Your brain has a map of your body called the sensory map. This map helps inform your brain where it is in space. Since its neurons are densely interconnected to your brain’s motor map, the sensory map is a key part of what instructs your body how to move. The maps are composed of each portion of your body, arms, legs, finger, head, feet, back, etcetera, and the information from them fit together like complex pieces of puzzles that help your brain navigate through your environment.
If a piece of the puzzle in the sensory map is “missing” then the body cannot accurately determine its position and it becomes prone to distortions, such as scoliosis.
A disturbance in sensory motor awareness is one of the most common factors that can drive a scoliosis to progress. In other words, the brain does not have an accurate map of where segments of the body are located in space. To put it even more plainly, it’s as if you are missing a key piece in the map of your body in your brain.

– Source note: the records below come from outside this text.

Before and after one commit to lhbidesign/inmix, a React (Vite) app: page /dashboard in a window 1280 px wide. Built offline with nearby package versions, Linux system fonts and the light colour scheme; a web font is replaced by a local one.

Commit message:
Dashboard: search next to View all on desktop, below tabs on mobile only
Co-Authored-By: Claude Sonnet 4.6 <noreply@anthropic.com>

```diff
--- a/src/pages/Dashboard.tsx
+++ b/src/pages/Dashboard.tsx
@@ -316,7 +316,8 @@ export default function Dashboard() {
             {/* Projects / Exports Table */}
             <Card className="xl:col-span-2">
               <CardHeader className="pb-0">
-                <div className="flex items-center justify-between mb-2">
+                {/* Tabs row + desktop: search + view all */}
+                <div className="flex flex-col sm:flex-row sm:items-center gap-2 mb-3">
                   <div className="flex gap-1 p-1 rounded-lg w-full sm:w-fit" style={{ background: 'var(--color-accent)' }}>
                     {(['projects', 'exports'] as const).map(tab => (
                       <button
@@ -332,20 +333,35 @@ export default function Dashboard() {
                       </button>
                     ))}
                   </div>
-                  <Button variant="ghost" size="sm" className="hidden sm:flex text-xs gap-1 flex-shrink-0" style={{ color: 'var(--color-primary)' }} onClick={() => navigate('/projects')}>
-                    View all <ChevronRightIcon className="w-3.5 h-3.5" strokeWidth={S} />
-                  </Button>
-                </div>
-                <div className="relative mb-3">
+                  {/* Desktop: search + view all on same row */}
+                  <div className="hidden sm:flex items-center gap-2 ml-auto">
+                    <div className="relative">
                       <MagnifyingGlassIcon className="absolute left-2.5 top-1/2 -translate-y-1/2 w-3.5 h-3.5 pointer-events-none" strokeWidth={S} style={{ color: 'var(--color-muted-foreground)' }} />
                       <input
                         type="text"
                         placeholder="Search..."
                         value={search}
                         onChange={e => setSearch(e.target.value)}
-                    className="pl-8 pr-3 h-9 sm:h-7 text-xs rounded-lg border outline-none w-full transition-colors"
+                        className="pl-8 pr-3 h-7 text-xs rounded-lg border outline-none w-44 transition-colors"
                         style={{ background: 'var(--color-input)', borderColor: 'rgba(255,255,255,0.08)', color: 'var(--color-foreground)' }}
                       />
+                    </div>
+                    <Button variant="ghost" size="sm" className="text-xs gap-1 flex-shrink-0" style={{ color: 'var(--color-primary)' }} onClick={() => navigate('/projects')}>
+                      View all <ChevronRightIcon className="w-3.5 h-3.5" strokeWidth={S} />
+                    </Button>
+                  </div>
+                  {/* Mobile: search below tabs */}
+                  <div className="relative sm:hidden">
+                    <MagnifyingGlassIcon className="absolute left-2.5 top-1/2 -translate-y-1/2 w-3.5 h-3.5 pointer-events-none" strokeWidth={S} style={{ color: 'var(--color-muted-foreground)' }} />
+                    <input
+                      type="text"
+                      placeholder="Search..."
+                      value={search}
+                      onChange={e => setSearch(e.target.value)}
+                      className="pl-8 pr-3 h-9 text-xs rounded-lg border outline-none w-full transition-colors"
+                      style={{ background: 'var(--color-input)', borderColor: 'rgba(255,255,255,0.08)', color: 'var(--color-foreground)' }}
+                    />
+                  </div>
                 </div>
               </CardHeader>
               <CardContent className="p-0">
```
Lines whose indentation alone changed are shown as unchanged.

One of the most common things that I hear from the parents of my adolescent scoliosis patients is that they are always telling their child to sit up straight, to which their child replies, “But I AM sitting up straight!” That’s because, in their brain, the map is telling them they are sitting up straight when in reality they are tilted over. This phenomenon is a direct manifestation of a lack of sensory awareness in scoliosis.
Because of this missing piece, the brain cannot properly direct posture, movements, and corrections. The distortion in body perception results in mal-positioning of the body, eventually causing mal-adaptations to positional imbalances. These adaptations cause disorganization of the posture leading to scoliosis curvature progression. This is known as the Vicious Cycle of Scoliosis.
Improving Your Sensory Motor Function in Scoliosis
Postural collapse of the spine is usually the source of pain for progressing scoliosis patients. Helping them develop a more accurate body brain map prevents their spine from further collapse and the spine is then able to support a more upright position.
As the brain adapts to new and improved information, it begins instructing muscles around the spine to adapt to a “new normal” resulting in postural adjustments that better support the spine.
A Lack of Sensory-Motor Awareness in Scoliosis can be a major factor in the progression of the condition and should be addressed in conservative treatment.
Therapies For Scoliosis That Help Improve Sensory-Motor Awareness
We can also see signs that the brain has developed a “new normal” in its sensory-motor awareness when a patient is first fitted with a SpineCor brace. Postural corrections provided by the dynamic brace helps patients’ bodies move toward a more midline position, and they often notice an immediate shift in their brain’s perception of their body. Patients notice that movements, such as walking, are somehow different. This is because their brain has not yet caught-up to the shift in their posture, but in short order, the brain realizes it must “recalibrate” its map to the new position.
In readjustment processes, lengthening and strengthening the specific muscles that had adaptively shortened and weakened due to the scoliosis begin to function more correctly in the newly adopted, more central position.
Knowing what your body needs to do and your body actually doing those things are often two completely different things. That’s why scoliosis specific exercises, like Nu-Schroth, are an important piece of any scoliosis rehabilitation program.
In order to get your body to react in a way that better supports the upright posture of your scoliotic spine, you need to do things that make it happen without thinking about it. Nu-Schroth helps you identify the weakened muscles and teaches you how to activate them more fully to reduce your scoliosis. Through dynamic activities integration, corrections to your nervous system become automatic.
Over time, these new and improved postural and movement patterns can become permanent in the brain, thus allowing the body to reduce distortion caused by lack of sensory motor awareness permanently. Postural and movement patterns can have a profoundly positive impact on your scoliosis.